Just an "outlandish" thought here with regard to the audio as I am guessing that a tube mic will only truly come into its own if my signal at the receiving end is +20/30dB over S9! The warmth and analog "signature" will really shine under those conditions. Of course, this is a gross oversimplification as there are a slew of other factors that impact the way your audio comes across, including your voice
I have noticed in using FET condensers (the FET condenser I have is really good - http://www.oktavamodshop.com/product_in ... cts_id=200
- that an analog/mic designer called Michael Joly shipped to me 2-3 years ago) that the audio from the mic referenced above comes across really well (based on unsolicited reports on the audio made by fellows who have the receiver bandwidth and flatness required) when my signal strength isn't that strong compared to the tube mic (which isn't too bad either). Somehow, there is more "bite" or "definition" over the entire audio band-width when I am on the FET condenser when the receiving end copies me at S9 or slightly lower strength.
I also have a tube condenser (with a "Made in West Germany" NOS triode in it). It is the MXL-V69ME (I swapped out the Made in China triode which did affect the quality of the audio).
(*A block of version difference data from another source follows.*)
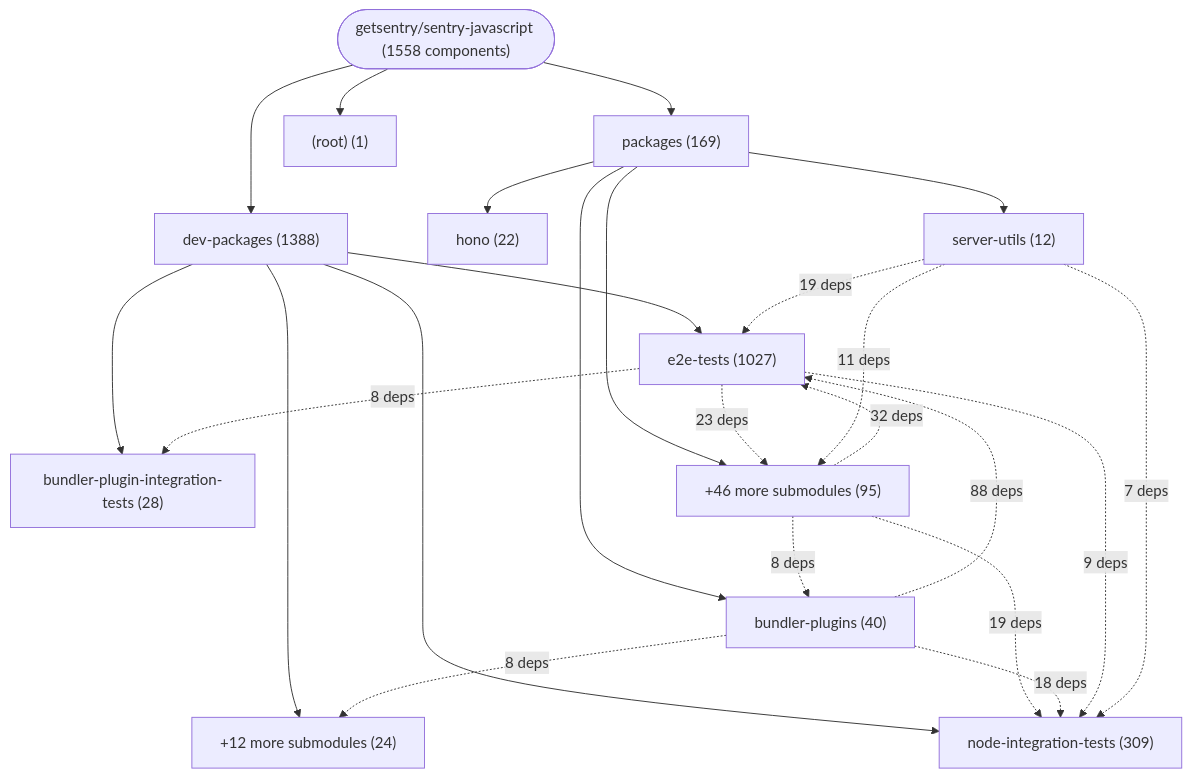
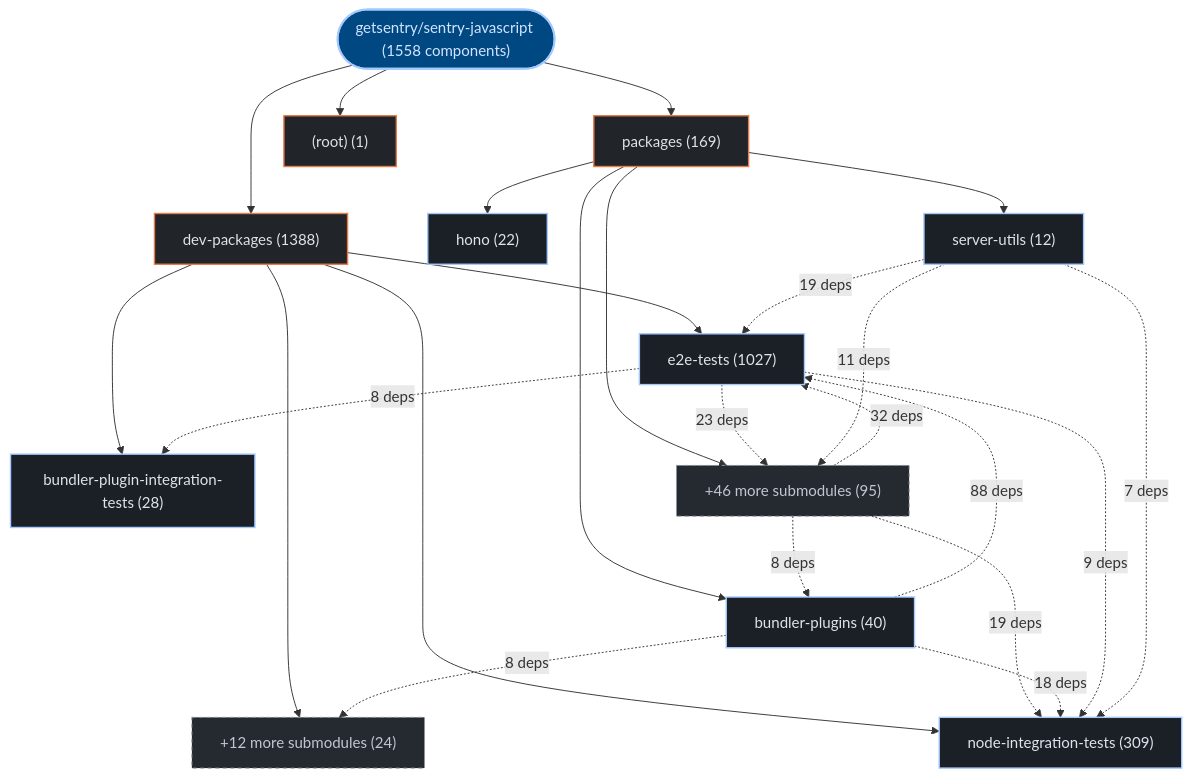
The first of 3 diagrams in exports/latest/reports/getsentry-sentry-javascript-report.md (kumarshaz/atruss-code-atlas), drawn with Mermaid before and after one commit. The commit also changed other lines of this file and 331 other files, not shown here.

Commit message:
docs,ui,fix: update SDLC docs, reorder CI/CD DAG first, stylize Mermaid, and fix Arc42 pipeline topology

````diff
--- a/exports/latest/reports/getsentry-sentry-javascript-report.md
+++ b/exports/latest/reports/getsentry-sentry-javascript-report.md
@@ -42,38 +42,45 @@
 ```mermaid
 graph TD;
-    repo_root(["getsentry/sentry-javascript (1558 components)"])
-    dir_0_dev_packages["dev-packages (1388)"]
+  classDef atlasRoot fill:#004882,stroke:#a3c9ff,stroke-width:2px,color:#d3e4ff
+  classDef atlasCategory fill:#212428,stroke:#E87A48,stroke-width:1.5px,color:#dfe3eb
+  classDef atlasWorkflow fill:#1b2026,stroke:#a3c9ff,stroke-width:1.5px,color:#dfe3eb
+  classDef atlasJob fill:#171c22,stroke:#8d9199,stroke-width:1px,color:#dfe3eb
+  classDef atlasTarget fill:#005227,stroke:#8bd99b,stroke-width:1.5px,color:#a7f6b6
+  classDef atlasAlert fill:#93000a,stroke:#ffb4ab,stroke-width:1.5px,color:#ffdad6
+  classDef atlasMore fill:#252a31,stroke:#8d9199,stroke-dasharray:4 4,color:#c3c6cf
+    repo_root(["getsentry/sentry-javascript (1558 components)"]):::atlasRoot
+    dir_0_dev_packages["dev-packages (1388)"]:::atlasCategory
     repo_root --> dir_0_dev_packages
-    sub_0_0_e2e_tests["e2e-tests (1027)"]
+    sub_0_0_e2e_tests["e2e-tests (1027)"]:::atlasWorkflow
     dir_0_dev_packages --> sub_0_0_e2e_tests
-    sub_0_1_node_integration_tests["node-integration-tests (309)"]
+    sub_0_1_node_integration_tests["node-integration-tests (309)"]:::atlasWorkflow
     dir_0_dev_packages --> sub_0_1_node_integration_tests
-    sub_0_2_bundler_plugin_integration_tests["bundler-plugin-integration-tests (28)"]
+    sub_0_2_bundler_plugin_integration_tests["bundler-plugin-integration-tests (28)"]:::atlasWorkflow
     dir_0_dev_packages --> sub_0_2_bundler_plugin_integration_tests
-    sub_0_more["+12 more submodules (24)"]
+    sub_0_more["+12 more submodules (24)"]:::atlasMore
     dir_0_dev_packages --> sub_0_more
-    dir_1_packages["packages (169)"]
+    dir_1_packages["packages (169)"]:::atlasCategory
     repo_root --> dir_1_packages
-    sub_1_0_bundler_plugins["bundler-plugins (40)"]
+    sub_1_0_bundler_plugins["bundler-plugins (40)"]:::atlasWorkflow
     dir_1_packages --> sub_1_0_bundler_plugins
-    sub_1_1_hono["hono (22)"]
+    sub_1_1_hono["hono (22)"]:::atlasWorkflow
     dir_1_packages --> sub_1_1_hono
-    sub_1_2_server_utils["server-utils (12)"]
+    sub_1_2_server_utils["server-utils (12)"]:::atlasWorkflow
     dir_1_packages --> sub_1_2_server_utils
-    sub_1_more["+46 more submodules (95)"]
+    sub_1_more["+46 more submodules (95)"]:::atlasMore
     dir_1_packages --> sub_1_more
-    dir_2__root_["(root) (1)"]
+    dir_2__root_["(root) (1)"]:::atlasCategory
     repo_root --> dir_2__root_
     sub_1_0_bundler_plugins -.->|"88 deps"| sub_0_0_e2e_tests
     sub_1_more -.->|"32 deps"| sub_0_0_e2e_tests
     sub_0_0_e2e_tests -.->|"23 deps"| sub_1_more
     sub_1_2_server_utils -.->|"19 deps"| sub_0_0_e2e_tests
     sub_1_more -.->|"19 deps"| sub_0_1_node_integration_tests
     sub_1_0_bundler_plugins -.->|"18 deps"| sub_0_1_node_integration_tests
     sub_1_2_server_utils -.->|"11 deps"| sub_1_more
     sub_0_0_e2e_tests -.->|"9 deps"| sub_0_1_node_integration_tests
     sub_0_0_e2e_tests -.->|"8 deps"| sub_0_2_bundler_plugin_integration_tests
     sub_1_0_bundler_plugins -.->|"8 deps"| sub_0_more
     sub_1_more -.->|"8 deps"| sub_1_0_bundler_plugins
     sub_1_2_server_utils -.->|"7 deps"| sub_0_1_node_integration_tests
 ```
````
What I am writing above is really an oversimplification and based only on my set-up, antenna, audio chain etc., but I have put an array of mics through their paces and have so far always arrived at the same "conclusion." I have also used some pretty good dynamic mics, including RE-20 and PR-40, but for me, my choice is a condenser as it appears to be able to "re-voice" my voice in a way that I like (and many others it would seem).
I am also now looking at another condenser that appears to have the kind of audio straight out the mic that may not necessitate using any EQ'ing at all. That would be my preference frankly. My goal (it has evolved over the past 4 years) is to generate audio that sounds natural given that my TX bandwidth is max 3.5 kHz, but I am on 3 kHz bandwidth most of the time. I do like the low-end, but given the TX band-width limitation I have, too much in the lows part of the audio spectrum will render my audio sort of "woolly" and "mushy" with the intelligibility not being where it should be.
We all know that audio is highly subjective a matter and what your goal is may also differ from that others have set for themselves so this isn't a "cut-and-dried" type topic to say the least
Also, depending on the TX bandwidth, we're really looking at a completely different pair of boots.....errr, mics
I better stop spending more time on this or I will end up sounding really "odd!"